The last example is extremely relatable for those of us who just spent 2020 on an endless cycle of video conference calls. The Leo Burnett Agency created a website that lets you record a 30-second video of yourself that you can loop on your Zoom calls and cleverly simulates you actually paying attention. The video gives you just enough time to sneak off to the fridge and grab yourself a cold Coors Light. And after a year like 2020, people could use a cold beer. There were even tips on how to look engaged, like nodding your head in agreement and smiling at a coworker’s joke. With the Clone Machine, Coors is taking Zoom Fatigue head-on. Besides, what good is a cold beer if you don’t have time to drink it?
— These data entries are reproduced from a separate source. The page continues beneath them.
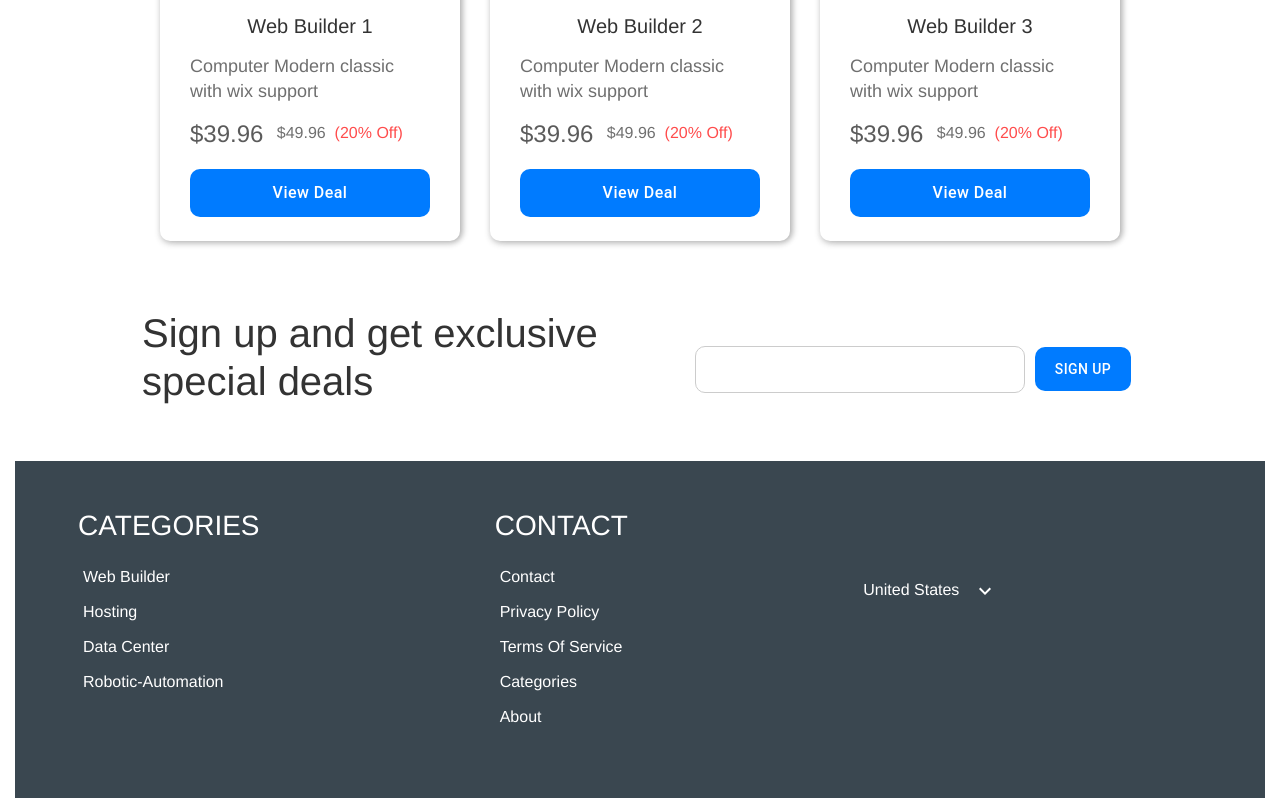
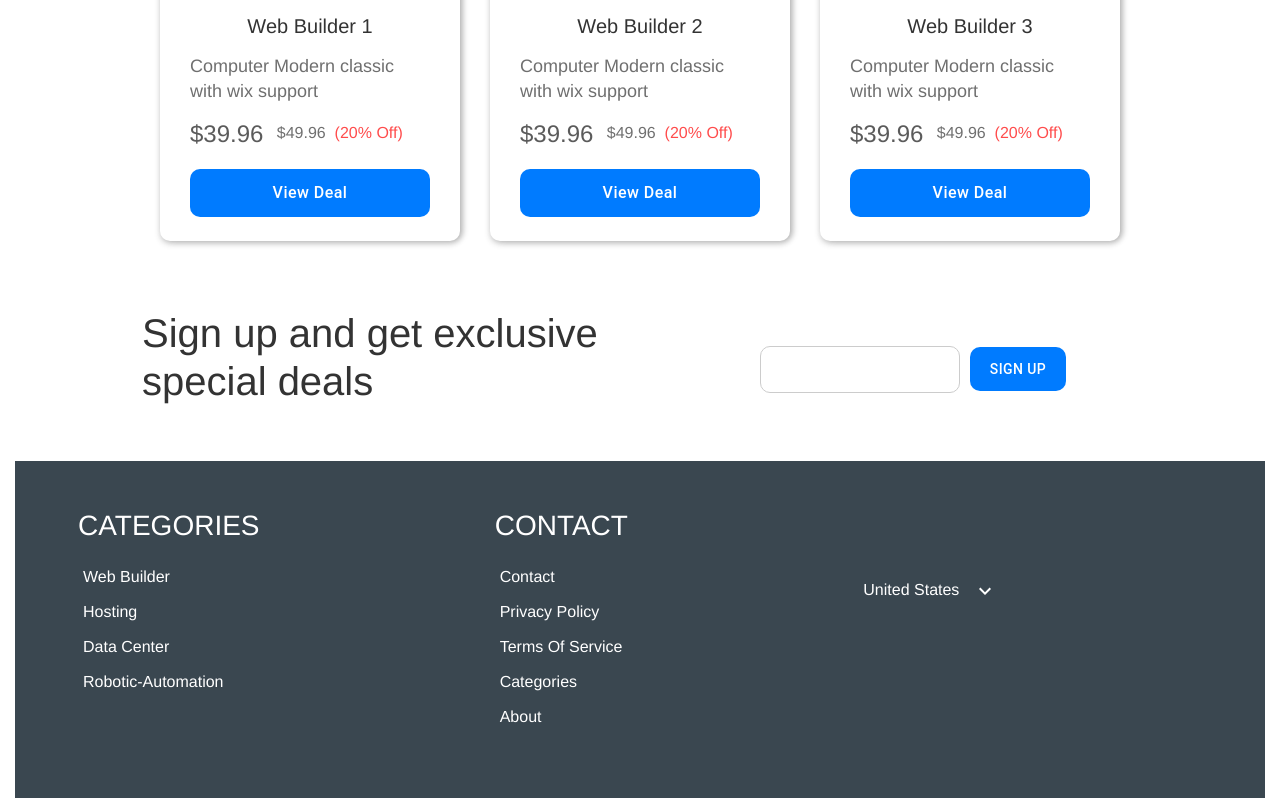
Before and after one commit to harshpa324/ReactJS-Assignment, a React (Create React App) app: page / in a window 1280 px wide. Shown: the part 2383-3181 px from the top of the page. Built offline with nearby package versions, Linux system fonts and the light colour scheme.

Commit message:
response update

```diff
--- a/src/Deals/style.css
+++ b/src/Deals/style.css
@@ -80,8 +80,7 @@
 }
 
 .signup input {
-    width: calc(100% - 120px);
-    max-width: 400px;
+    width: full;
     padding: 10px;
     border-radius: 10px;
     border: 1px solid #ccc;
```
In 2020 there was a wave of advertising that appropriately played it safe because of the seriousness of the Pandemic. But that had its own level of fatigue. Every ad reminded us that these were indeed “unprecedented times” and there was a “new normal.” Not only did Coors Light figure out how to be sympathetic, but they also cleverly gave us a remedy to one of the unseen hardships of working from home, being chained to your computer by endless video conferencing. Their tongue-in-cheek claim that “According to science, 30 seconds is the average time it takes to grab a beer,” even gives you pseudoscientific assurance this crazy stunt will work. The creativity and timely strategy make this one of the most interesting marketing campaigns of 2020.
Learn more about it here:
It’s inspiring when strategy prompts creativity to produce impactful marketing. When we can create surprising but relative messages, we have a much better chance of giving our clients the work they deserve. Now excuse me. I have a 30-second video to make before my next Zoom call.